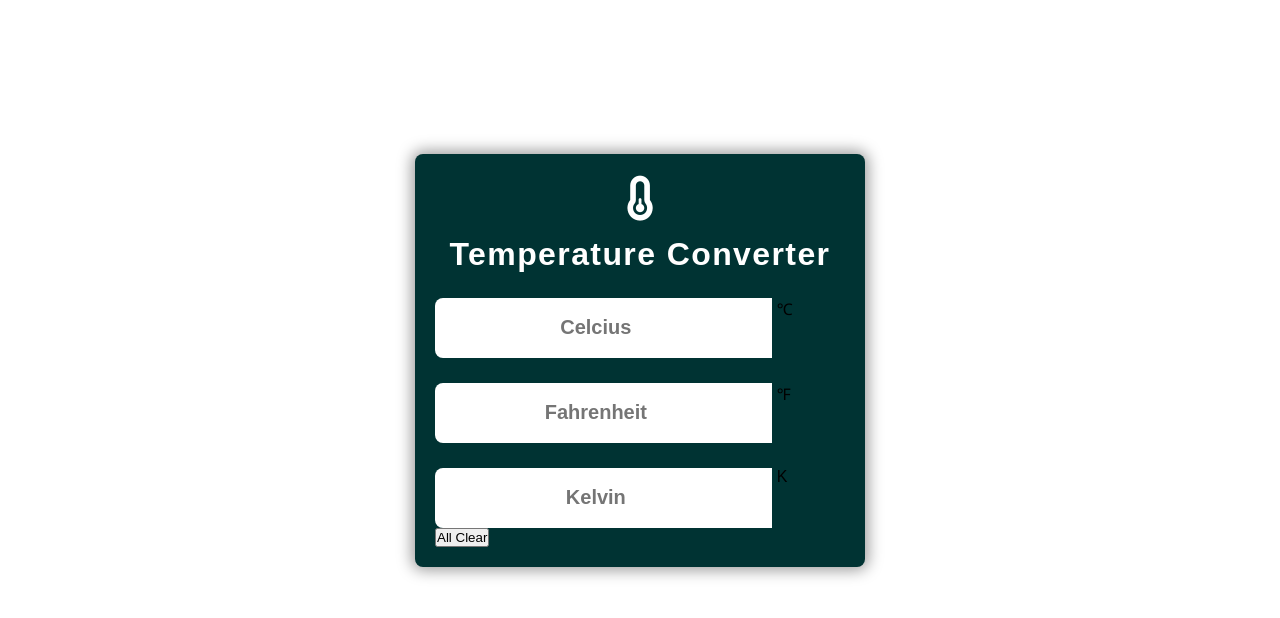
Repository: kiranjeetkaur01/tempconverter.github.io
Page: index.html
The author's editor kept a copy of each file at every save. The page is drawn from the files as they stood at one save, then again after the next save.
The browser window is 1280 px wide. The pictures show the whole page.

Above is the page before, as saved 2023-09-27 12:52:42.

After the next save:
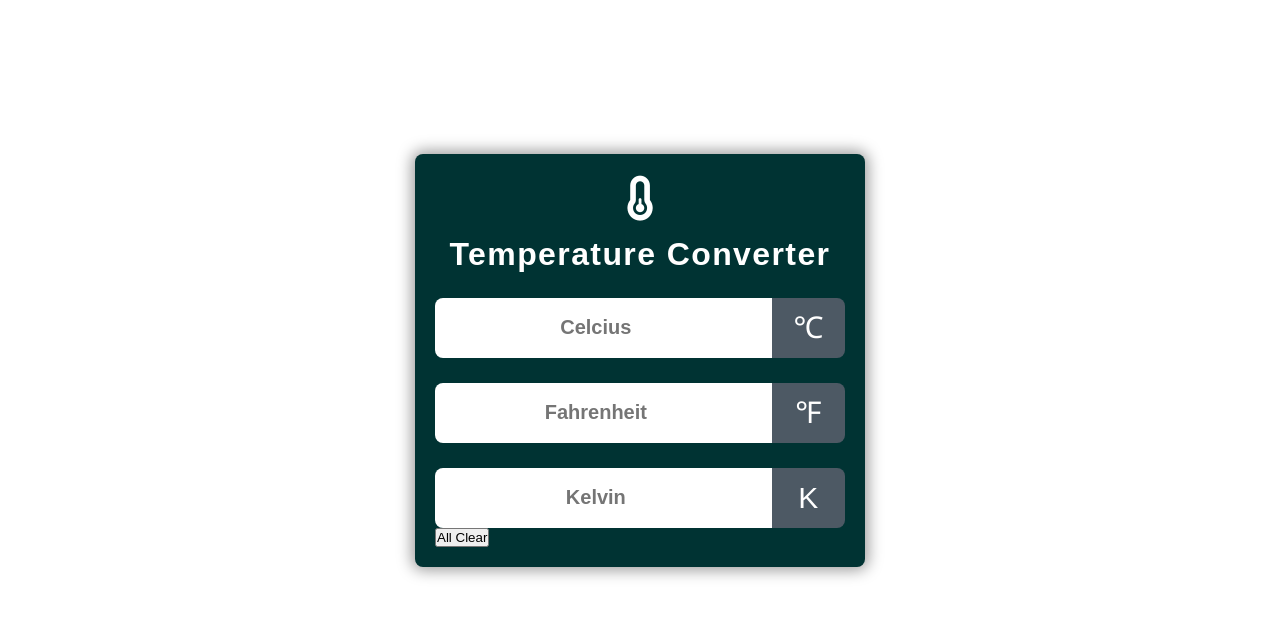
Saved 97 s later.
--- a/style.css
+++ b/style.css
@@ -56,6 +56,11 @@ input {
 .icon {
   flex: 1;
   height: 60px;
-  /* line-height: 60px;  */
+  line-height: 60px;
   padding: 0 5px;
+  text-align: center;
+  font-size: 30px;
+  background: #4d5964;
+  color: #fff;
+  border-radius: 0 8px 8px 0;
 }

==

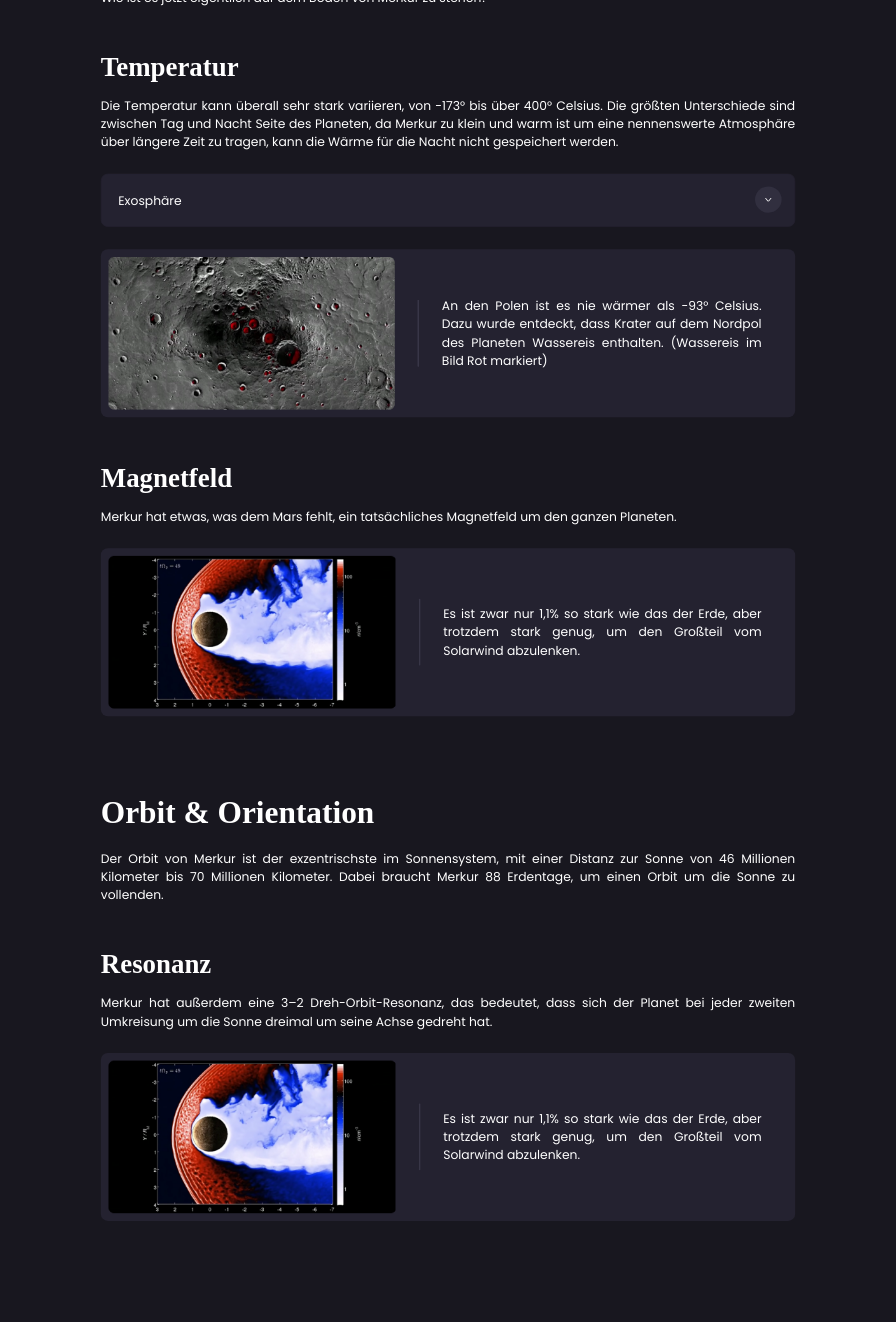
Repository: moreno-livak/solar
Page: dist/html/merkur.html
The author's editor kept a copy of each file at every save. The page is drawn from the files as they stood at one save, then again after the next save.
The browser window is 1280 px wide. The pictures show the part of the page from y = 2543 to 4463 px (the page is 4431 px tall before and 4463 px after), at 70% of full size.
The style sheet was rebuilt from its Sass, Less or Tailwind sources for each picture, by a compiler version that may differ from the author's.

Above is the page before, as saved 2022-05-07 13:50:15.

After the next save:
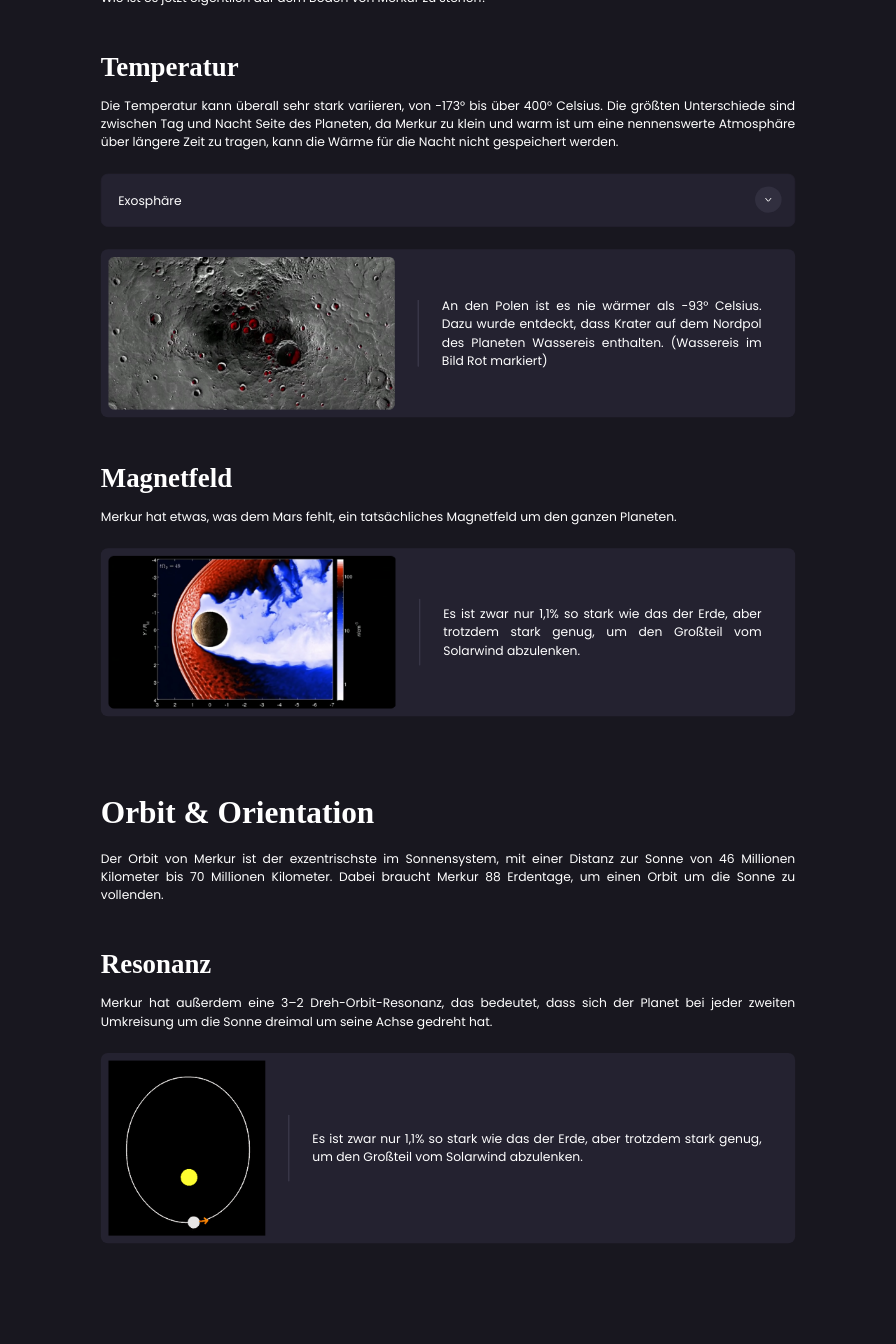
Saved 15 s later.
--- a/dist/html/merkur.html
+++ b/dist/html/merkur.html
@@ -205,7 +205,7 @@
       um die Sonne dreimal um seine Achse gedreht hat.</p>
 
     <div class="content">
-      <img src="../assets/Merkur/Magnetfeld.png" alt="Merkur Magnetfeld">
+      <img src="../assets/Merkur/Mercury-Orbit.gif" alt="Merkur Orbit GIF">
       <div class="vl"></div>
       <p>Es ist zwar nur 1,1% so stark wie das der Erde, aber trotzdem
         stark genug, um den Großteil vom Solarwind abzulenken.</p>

## Try it
What should come back is an exact copy of the lines above from the line with "The style sheet" to the line with "--- a/dist/html/merkur.html", both included, minus the pictures.

## Response to this task
The style sheet was rebuilt from its Sass, Less or Tailwind sources for each picture, by a compiler version that may differ from the author's.

Above is the page before, as saved 2022-05-07 13:50:15.

After the next save:
Saved 15 s later.
--- a/dist/html/merkur.html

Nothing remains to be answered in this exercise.